• _What the task asks_:
Your task is to find every line in the records that holds the string "version" and copy it.

:: Data extracts ::

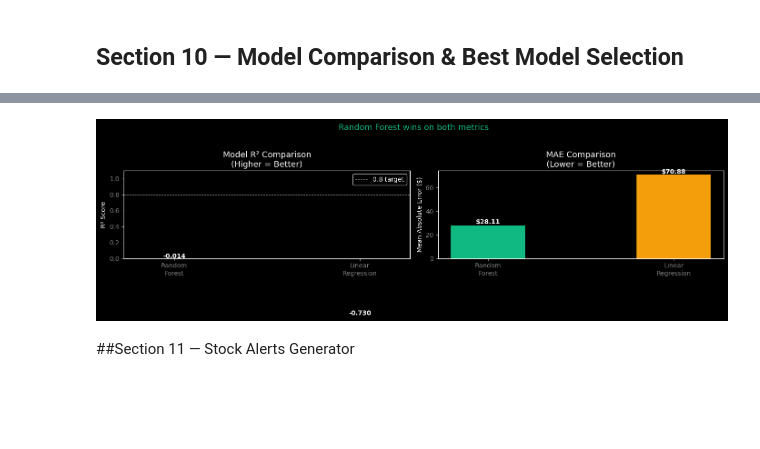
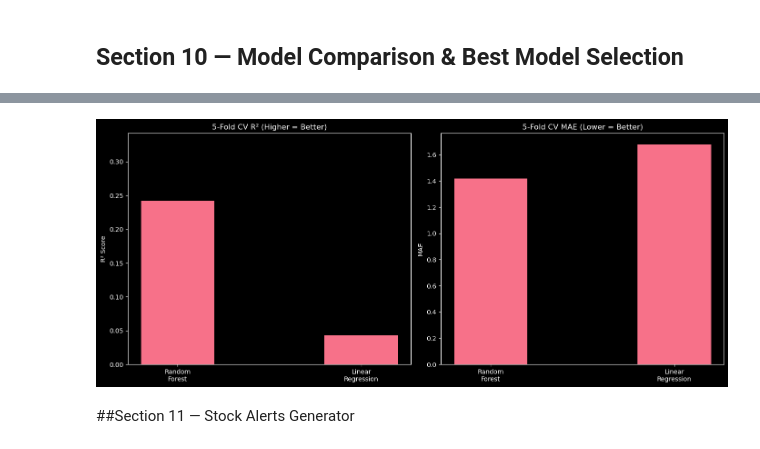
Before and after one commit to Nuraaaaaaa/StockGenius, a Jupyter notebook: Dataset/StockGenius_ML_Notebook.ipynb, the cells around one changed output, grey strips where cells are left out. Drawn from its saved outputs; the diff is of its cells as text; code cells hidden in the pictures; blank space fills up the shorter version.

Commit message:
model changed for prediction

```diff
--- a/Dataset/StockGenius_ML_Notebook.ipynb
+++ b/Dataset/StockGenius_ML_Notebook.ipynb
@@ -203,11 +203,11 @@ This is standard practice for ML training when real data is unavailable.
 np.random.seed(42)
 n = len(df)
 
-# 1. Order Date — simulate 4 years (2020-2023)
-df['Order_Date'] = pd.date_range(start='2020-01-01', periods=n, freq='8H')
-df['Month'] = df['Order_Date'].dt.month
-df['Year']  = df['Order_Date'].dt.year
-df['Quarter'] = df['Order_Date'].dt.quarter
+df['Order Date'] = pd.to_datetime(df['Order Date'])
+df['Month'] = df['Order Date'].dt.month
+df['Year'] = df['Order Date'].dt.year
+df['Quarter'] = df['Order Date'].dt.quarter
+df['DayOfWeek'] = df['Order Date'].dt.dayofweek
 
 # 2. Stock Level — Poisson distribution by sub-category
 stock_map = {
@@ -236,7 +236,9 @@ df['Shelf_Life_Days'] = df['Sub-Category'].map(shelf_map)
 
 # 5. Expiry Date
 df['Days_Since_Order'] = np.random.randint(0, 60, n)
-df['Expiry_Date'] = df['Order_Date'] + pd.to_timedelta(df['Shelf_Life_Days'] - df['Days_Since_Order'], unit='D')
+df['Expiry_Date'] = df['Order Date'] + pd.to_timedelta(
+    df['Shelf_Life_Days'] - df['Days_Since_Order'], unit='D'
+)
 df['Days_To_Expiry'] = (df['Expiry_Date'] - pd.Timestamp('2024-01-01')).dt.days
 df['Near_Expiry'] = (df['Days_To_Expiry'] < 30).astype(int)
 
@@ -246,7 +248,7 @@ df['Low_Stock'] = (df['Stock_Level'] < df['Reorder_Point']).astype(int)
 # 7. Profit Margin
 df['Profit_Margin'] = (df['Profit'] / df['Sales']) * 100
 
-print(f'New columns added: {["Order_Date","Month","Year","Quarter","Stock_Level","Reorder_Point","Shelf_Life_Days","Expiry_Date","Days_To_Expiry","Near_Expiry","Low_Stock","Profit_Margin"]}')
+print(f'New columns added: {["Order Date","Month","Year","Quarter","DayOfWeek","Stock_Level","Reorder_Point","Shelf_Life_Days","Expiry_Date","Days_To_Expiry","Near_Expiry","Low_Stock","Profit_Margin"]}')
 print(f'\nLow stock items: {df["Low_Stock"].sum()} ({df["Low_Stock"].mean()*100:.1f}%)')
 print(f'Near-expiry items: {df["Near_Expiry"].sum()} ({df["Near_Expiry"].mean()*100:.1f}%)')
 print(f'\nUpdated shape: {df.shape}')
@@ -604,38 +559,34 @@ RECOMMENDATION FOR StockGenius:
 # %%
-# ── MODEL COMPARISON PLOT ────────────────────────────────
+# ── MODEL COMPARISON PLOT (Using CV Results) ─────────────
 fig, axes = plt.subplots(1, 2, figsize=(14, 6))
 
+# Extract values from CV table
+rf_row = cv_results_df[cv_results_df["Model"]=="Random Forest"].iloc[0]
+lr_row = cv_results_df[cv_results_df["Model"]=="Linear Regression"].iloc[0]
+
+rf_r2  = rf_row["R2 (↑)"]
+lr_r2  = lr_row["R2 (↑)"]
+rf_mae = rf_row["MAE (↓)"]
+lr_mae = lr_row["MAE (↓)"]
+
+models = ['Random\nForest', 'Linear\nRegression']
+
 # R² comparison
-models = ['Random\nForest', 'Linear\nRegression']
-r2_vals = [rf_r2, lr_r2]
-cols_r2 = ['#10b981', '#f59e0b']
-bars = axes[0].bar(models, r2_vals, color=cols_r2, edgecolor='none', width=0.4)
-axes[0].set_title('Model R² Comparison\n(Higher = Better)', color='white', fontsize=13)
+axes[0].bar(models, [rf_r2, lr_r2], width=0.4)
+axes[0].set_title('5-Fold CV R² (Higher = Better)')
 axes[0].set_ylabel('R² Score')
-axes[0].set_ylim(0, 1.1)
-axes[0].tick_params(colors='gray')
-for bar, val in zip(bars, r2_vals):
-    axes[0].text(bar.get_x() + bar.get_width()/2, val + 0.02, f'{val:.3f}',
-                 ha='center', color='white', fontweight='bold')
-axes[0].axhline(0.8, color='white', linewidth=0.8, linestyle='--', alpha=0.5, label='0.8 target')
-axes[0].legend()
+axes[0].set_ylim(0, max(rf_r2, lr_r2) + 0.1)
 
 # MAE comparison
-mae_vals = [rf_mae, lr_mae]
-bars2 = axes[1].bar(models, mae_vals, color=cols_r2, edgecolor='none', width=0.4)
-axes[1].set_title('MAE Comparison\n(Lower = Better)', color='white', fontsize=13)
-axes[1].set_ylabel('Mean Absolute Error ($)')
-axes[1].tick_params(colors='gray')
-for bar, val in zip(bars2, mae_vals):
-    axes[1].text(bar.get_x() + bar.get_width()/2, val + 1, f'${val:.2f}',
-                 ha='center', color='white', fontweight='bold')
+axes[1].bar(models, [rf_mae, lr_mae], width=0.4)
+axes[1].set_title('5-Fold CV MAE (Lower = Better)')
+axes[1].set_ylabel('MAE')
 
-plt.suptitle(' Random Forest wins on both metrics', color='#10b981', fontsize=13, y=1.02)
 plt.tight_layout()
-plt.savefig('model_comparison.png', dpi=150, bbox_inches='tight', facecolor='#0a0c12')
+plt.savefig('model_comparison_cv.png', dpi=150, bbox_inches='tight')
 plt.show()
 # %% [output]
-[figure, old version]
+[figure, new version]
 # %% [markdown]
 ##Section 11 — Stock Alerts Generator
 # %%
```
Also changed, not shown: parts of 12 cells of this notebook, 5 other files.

:::

• _Task result_:
Before and after one commit to Nuraaaaaaa/StockGenius, a Jupyter notebook: Dataset/StockGenius_ML_Notebook.ipynb, the cells around one changed output, grey strips where cells are left out. Drawn from its saved outputs; the diff is of its cells as text; code cells hidden in the pictures; blank space fills up the shorter version.
-[figure, old version]
+[figure, new version]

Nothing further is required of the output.